▶ [Problem requirements]: The records that follow are to be reproduced exactly. Any pictures in them are left out.

▶ [Extracted records]:

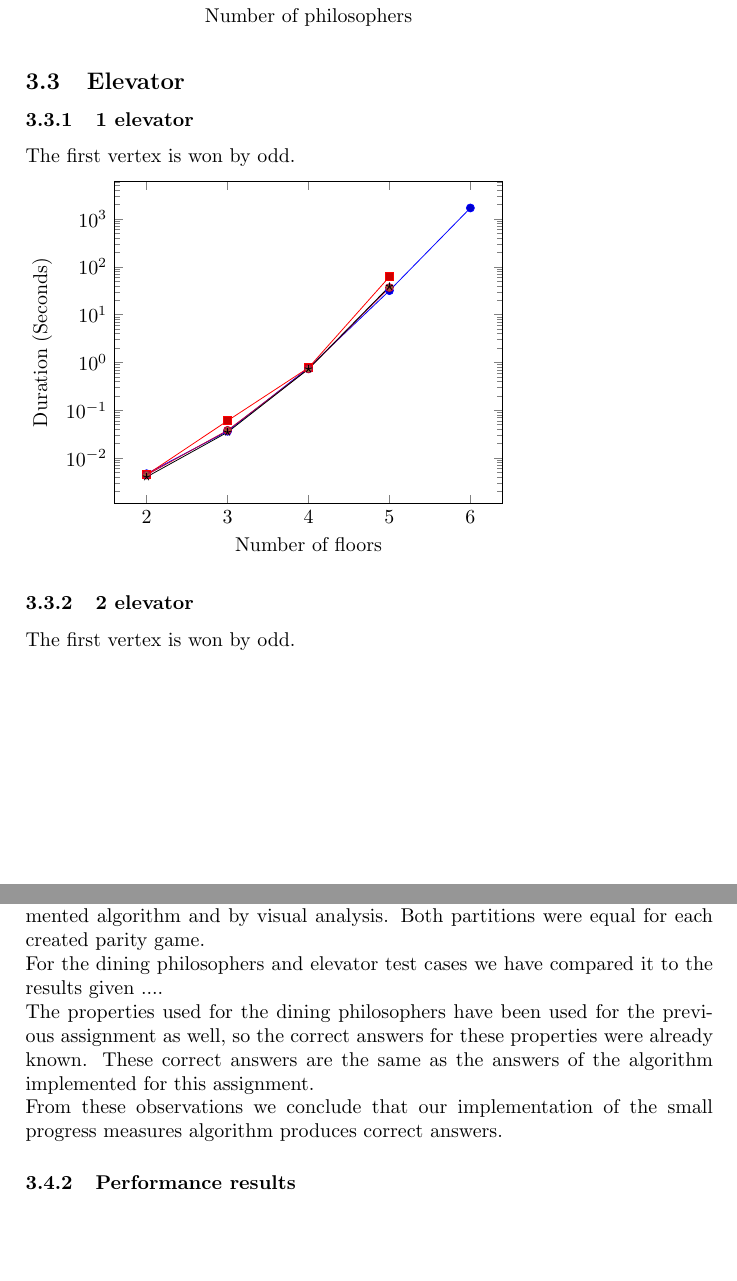
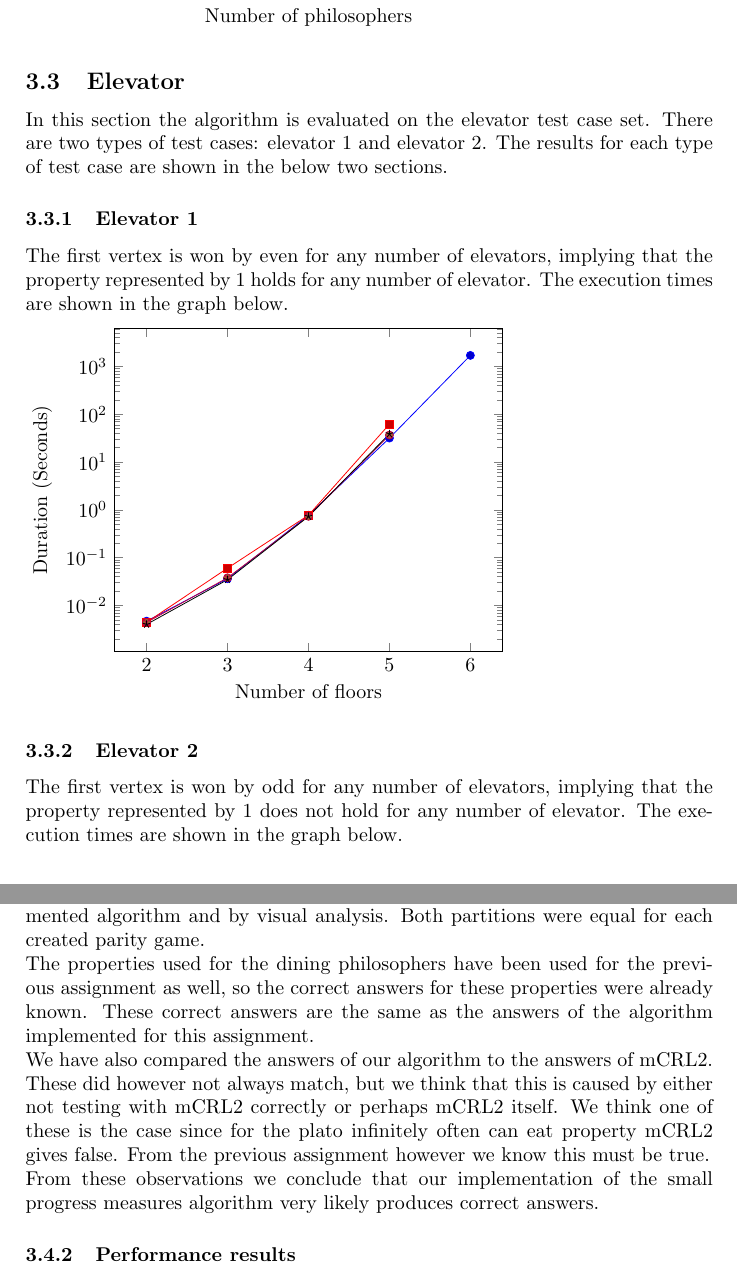
Before and after one commit to mlaveaux/ModelChecking, a LaTeX problem sheet (assignment 2/report/report.tex): two parts of pages 11 and 12 of 15, joined at a grey line, cut so that both start at the same text, the shorter picture padded with empty space. Compiled offline with pdfLaTeX.

Commit message:
filled elevator and finished reflection

```diff
--- a/assignment 2/report/report.tex
+++ b/assignment 2/report/report.tex
@@ -398,10 +398,11 @@ The first vertex is won by even for any number of philosophers, implying that th
 \end{tikzpicture}
 
 \subsection{Elevator}
+In this section the algorithm is evaluated on the elevator test case set. There are two types of test cases: elevator 1 and elevator 2. The results for each type of test case are shown in the below two sections.
 
-\subsubsection{1 elevator}
+\subsubsection{Elevator 1}
 
-The first vertex is won by odd.
+The first vertex is won by even for any number of elevators, implying that the property represented by 1 holds for any number of elevator. The execution times are shown in the graph below.
 
 \begin{tikzpicture}
   	\begin{axis}[
@@ -420,9 +421,9 @@ The first vertex is won by odd.
   	\end{axis}
 \end{tikzpicture}
 
-\subsubsection{2 elevator}
+\subsubsection{Elevator 2}
 
-The first vertex is won by odd.
+The first vertex is won by odd for any number of elevators, implying that the property represented by 1 does not hold for any number of elevator. The execution times are shown in the graph below.
 
 \begin{tikzpicture}
   	\begin{axis}[
@@ -446,9 +447,9 @@ In this section we will reflect in the results above. First will be reflected on
 
 \subsubsection{Algorithm answers}
 The partitions of the created parity games have been derived using the implemented algorithm and by visual analysis. Both partitions were equal for each created parity game.\\
-For the dining philosophers and elevator test cases we have compared it to the results given ....\\
 The properties used for the dining philosophers have been used for the previous assignment as well, so the correct answers for these properties were already known. These correct answers are the same as the answers of the algorithm implemented for this assignment.\\
-From these observations we conclude that our implementation of the small progress measures algorithm produces correct answers.
+We have also compared the answers of our algorithm to the answers of mCRL2. These did however not always match, but we think that this is caused by either not testing with mCRL2 correctly or perhaps mCRL2 itself. We think one of these is the case since for the plato infinitely often can eat property mCRL2 gives false. From the previous assignment however we know this must be true.\\
+From these observations we conclude that our implementation of the small progress measures algorithm very likely produces correct answers.
 
 \subsubsection{Performance results}
 The graphs are all linear, showing that this algorithm is exponential, except for the first few points, but this is likely to be caused by overhead.\\
```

▶ [Written response]:
Before and after one commit to mlaveaux/ModelChecking, a LaTeX problem sheet (assignment 2/report/report.tex): two parts of pages 11 and 12 of 15, joined at a grey line, cut so that both start at the same text, the shorter picture padded with empty space. Compiled offline with pdfLaTeX.

Commit message:
filled elevator and finished reflection

```diff
--- a/assignment 2/report/report.tex
+++ b/assignment 2/report/report.tex
@@ -398,10 +398,11 @@ The first vertex is won by even for any number of philosophers, implying that th
 \end{tikzpicture}
 
 \subsection{Elevator}
+In this section the algorithm is evaluated on the elevator test case set. There are two types of test cases: elevator 1 and elevator 2. The results for each type of test case are shown in the below two sections.
 
-\subsubsection{1 elevator}
+\subsubsection{Elevator 1}
 
-The first vertex is won by odd.
+The first vertex is won by even for any number of elevators, implying that the property represented by 1 holds for any number of elevator. The execution times are shown in the graph below.
 
 \begin{tikzpicture}
   	\begin{axis}[
@@ -420,9 +421,9 @@ The first vertex is won by odd.
   	\end{axis}
 \end{tikzpicture}
 
-\subsubsection{2 elevator}
+\subsubsection{Elevator 2}
 
-The first vertex is won by odd.
+The first vertex is won by odd for any number of elevators, implying that the property represented by 1 does not hold for any number of elevator. The execution times are shown in the graph below.
 
 \begin{tikzpicture}
   	\begin{axis}[
@@ -446,9 +447,9 @@ In this section we will reflect in the results above. First will be reflected on
 
 \subsubsection{Algorithm answers}
 The partitions of the created parity games have been derived using the implemented algorithm and by visual analysis. Both partitions were equal for each created parity game.\\
-For the dining philosophers and elevator test cases we have compared it to the results given ....\\
 The properties used for the dining philosophers have been used for the previous assignment as well, so the correct answers for these properties were already known. These correct answers are the same as the answers of the algorithm implemented for this assignment.\\
-From these observations we conclude that our implementation of the small progress measures algorithm produces correct answers.
+We have also compared the answers of our algorithm to the answers of mCRL2. These did however not always match, but we think that this is caused by either not testing with mCRL2 correctly or perhaps mCRL2 itself. We think one of these is the case since for the plato infinitely often can eat property mCRL2 gives false. From the previous assignment however we know this must be true.\\
+From these observations we conclude that our implementation of the small progress measures algorithm very likely produces correct answers.
 
 \subsubsection{Performance results}
 The graphs are all linear, showing that this algorithm is exponential, except for the first few points, but this is likely to be caused by overhead.\\
```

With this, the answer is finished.